Work to be completed:
Line by line, count where the string "outp" appears in the listing, then give the number of such lines alone.

(Recorded information begins)

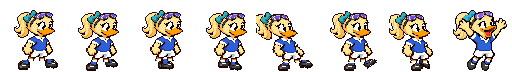
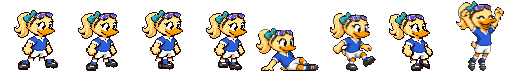
football art: Gemini-made poses for fayzah (shot follow-through, standing tackle, slide, dive, receiving, celebration), cut / scaled / palette-snapped to the original art, red kit mapped from blue; tools/pixel/gemini_cut.py + gemini_place.py

Changed region(s): [[0.875, 0.0278, 1.0, 1.0], [0.5, 0.1667, 0.625, 1.0], [0.625, 0.1667, 0.75, 1.0]]

diff --git a/tools/pixel/gemini_cut.py b/tools/pixel/gemini_cut.py
@@ -1,0 +1,95 @@
+"""Cut the figures out of a Gemini sprite sheet (magenta background), scale them to the game's pixel size and snap
+their colours to the original sprite's palette. Usage: python cut.py sheet.jpg ref_sprite.png out_prefix [stand_h]"""
+import sys
+from collections import deque
+import numpy as np
+from PIL import Image
+
+src, refp, out = sys.argv[1], sys.argv[2], sys.argv[3]
+im = np.array(Image.open(src).convert("RGB")).astype(int)
+H, W, _ = im.shape
+r, g, b = im[..., 0], im[..., 1], im[..., 2]
+bg = ((r > 140) & (b > 140) & (g < 130) & (abs(r - b) < 90)) | ((r - g > 75) & (b - g > 75) & (abs(r - b) < 70))
+fg = ~bg
+
+# connected components on a coarse grid (fast), then merge small bits into the nearest big one
+S = 4
+h2, w2 = H // S, W // S
+grid = fg[: h2 * S, : w2 * S].reshape(h2, S, w2, S).any(axis=(1, 3))
+lab = np.zeros((h2, w2), int)
+n = 0
+for y in range(h2):
+    for x in range(w2):
+        if grid[y, x] and not lab[y, x]:
+            n += 1
+            q = deque([(y, x)])
+            lab[y, x] = n
+            while q:
+                cy, cx = q.popleft()
+                for dy in (-1, 0, 1):
+                    for dx in (-1, 0, 1):
+                        ny, nx = cy + dy, cx + dx
+                        if 0 <= ny < h2 and 0 <= nx < w2 and grid[ny, nx] and not lab[ny, nx]:
+                            lab[ny, nx] = n
+                            q.append((ny, nx))
+sizes = np.bincount(lab.ravel())
+comps = []
+for i in range(1, n + 1):
+    if sizes[i] < 40:
+        continue
+    ys, xs = np.where(lab == i)
+    comps.append([xs.min() * S, xs.max() * S + S, ys.min() * S, ys.max() * S + S, i, sizes[i]])
+comps.sort(key=lambda c: c[0])
+print("figures:", len(comps), [(c[0], c[1], c[2], c[3]) for c in comps])
+
+# the reference: palette and standing height
+ref = Image.open(refp).convert("RGBA")
+fr = np.array(ref.crop((0, 0, 64, 72)))
+op = fr[..., 3] > 0
+ys = np.where(op.any(1))[0]
+ref_h = ys.max() - ys.min() + 1
+pal = np.unique(fr[op][:, :3], axis=0).astype(int)
+print("ref height", ref_h, "palette", len(pal))
+
+# scale: the first figure is a standing-ish pose; its height maps to the reference height
+stand = comps[0]
+scale = ref_h / (stand[3] - stand[2]) * (float(sys.argv[4]) if len(sys.argv) > 4 else 1.0)
+print("scale", scale)
+frames = []
+for k, (x0, x1, y0, y1, i, _) in enumerate(comps):
+    mask = np.zeros((H, W), bool)
+    m = (lab == i)
+    mask[: h2 * S, : w2 * S] = np.repeat(np.repeat(m, S, 0), S, 1)
+    mask &= fg
+    crop = im[y0:y1, x0:x1]
+    a = mask[y0:y1, x0:x1]
+    w = max(1, round((x1 - x0) * scale))
+    h = max(1, round((y1 - y0) * scale))
+    rgb = Image.fromarray(crop.astype(np.uint8)).resize((w, h), Image.BOX)
+    al = Image.fromarray((a * 255).astype(np.uint8)).resize((w, h), Image.BOX)
+    rgb = np.array(rgb).astype(int)
+    al = np.array(al) > 150
+    # snap to the palette
+    d = ((rgb[..., None, :] - pal[None, None, :, :]) ** 2).sum(-1)
+    snapped = pal[d.argmin(-1)]
+    # a clean dark outline like the original art: opaque pixels on the edge that took a magenta tint become ink
+    dark = pal[(pal.sum(1)).argmin()]
+    pad = np.pad(al, 1)
+    edge = al & ~(pad[:-2, 1:-1] & pad[2:, 1:-1] & pad[1:-1, :-2] & pad[1:-1, 2:])
+    tint = (snapped[..., 0] - snapped[..., 1] > 30) & (snapped[..., 2] - snapped[..., 1] > 30)
+    snapped[edge & tint] = dark
+    outp = np.zeros((h, w, 4), np.uint8)
+    outp[..., :3] = snapped
+    outp[..., 3] = al * 255
+    frames.append(Image.fromarray(outp))
+    Image.fromarray(outp).save(f"{out}_{k}.png")
+# preview
+pw = sum(f.width + 8 for f in frames)
+ph = max(f.height for f in frames)
+pv = Image.new("RGBA", (pw, ph), (40, 120, 40, 255))
+x = 0
+for f in frames:
+    pv.paste(f, (x, ph - f.height), f)
+    x += f.width + 8
+pv.resize((pv.width * 4, pv.height * 4), Image.NEAREST).save(f"{out}_preview.png")
+print([f.size for f in frames])

diff --git a/tools/pixel/gemini_place.py b/tools/pixel/gemini_place.py
@@ -1,0 +1,60 @@
+"""Put the cut Gemini frames into a character's moves / extra strips (blue), aligned to the old frames (same bottom,
+same centre), and make the red kit by mapping blue-kit colours to red-kit colours (learnt from the two base strips).
+Usage: python place.py <char> <prefix> <assets dir>"""
+import sys
+import numpy as np
+from PIL import Image
+
+char, pre, A = sys.argv[1], sys.argv[2], sys.argv[3]
+# frame index of the cut sheet -> (strip, frame, frame width)
+PLAN = {0: [("extra", 5, 64)], 1: [("moves", 3, 96)], 2: [("moves", 4, 96), ("extra", 4, 64)], 3: [("moves", 1, 96)], 4: [("moves", 9, 96)], 5: [("extra", 7, 64)]}
+
+
+def bbox(a):
+    ys, xs = np.where(a[..., 3] > 0)
+    return xs.min(), xs.max(), ys.min(), ys.max()
+
+
+# blue -> red colour map from the base strips (same art, other kit)
+bb = np.array(Image.open(f"{A}/{char}-blue.png").convert("RGBA"))
+rb = np.array(Image.open(f"{A}/{char}-red.png").convert("RGBA"))
+cmap = {}
+votes = {}
+for c1, c2 in zip(bb.reshape(-1, 4), rb.reshape(-1, 4)):
+    if c1[3] == 0:
+        continue
+    k = tuple(c1[:3])
+    votes.setdefault(k, {}).setdefault(tuple(c2[:3]), 0)
+    votes[k][tuple(c2[:3])] += 1
+for k, v in votes.items():
+    cmap[k] = max(v, key=v.get)
+print("colour map", len(cmap), "changed", sum(1 for k, v in cmap.items() if k != v))
+
+for team in ("blue", "red"):
+    strips = {s: np.array(Image.open(f"{A}/{s}/{char}-{team}.png").convert("RGBA")) for s in ("moves", "extra")}
+    for k, targets in PLAN.items():
+        f = np.array(Image.open(f"{pre}_{k}.png").convert("RGBA"))
+        if team == "red":
+            f = f.copy()
+            for y in range(f.shape[0]):
+                for x in range(f.shape[1]):
+                    if f[y, x, 3]:
+                        f[y, x, :3] = cmap.get(tuple(f[y, x, :3]), tuple(f[y, x, :3]))
+        fx0, fx1, fy0, fy1 = bbox(f)
+        f = f[fy0 : fy1 + 1, fx0 : fx1 + 1]
+        h, w = f.shape[:2]
+        for s, idx, fw in targets:
+            st = strips[s]
+            old = st[:, idx * fw : (idx + 1) * fw].copy()
+            ox0, ox1, oy0, oy1 = bbox(old)
+            cx = (ox0 + ox1) / 2
+            x = int(round(cx - w / 2))
+            y = oy1 + 1 - h
+            x = max(0, min(fw - w, x))
+            y = max(0, min(72 - h, y))
+            new = np.zeros_like(old)
+            new[y : y + h, x : x + w] = f
+            st[:, idx * fw : (idx + 1) * fw] = new
+    for s, st in strips.items():
+        Image.fromarray(st).save(f"{A}/{s}/{char}-{team}.png")
+print("ok")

(Recorded information ends)

Answer to the problem:
5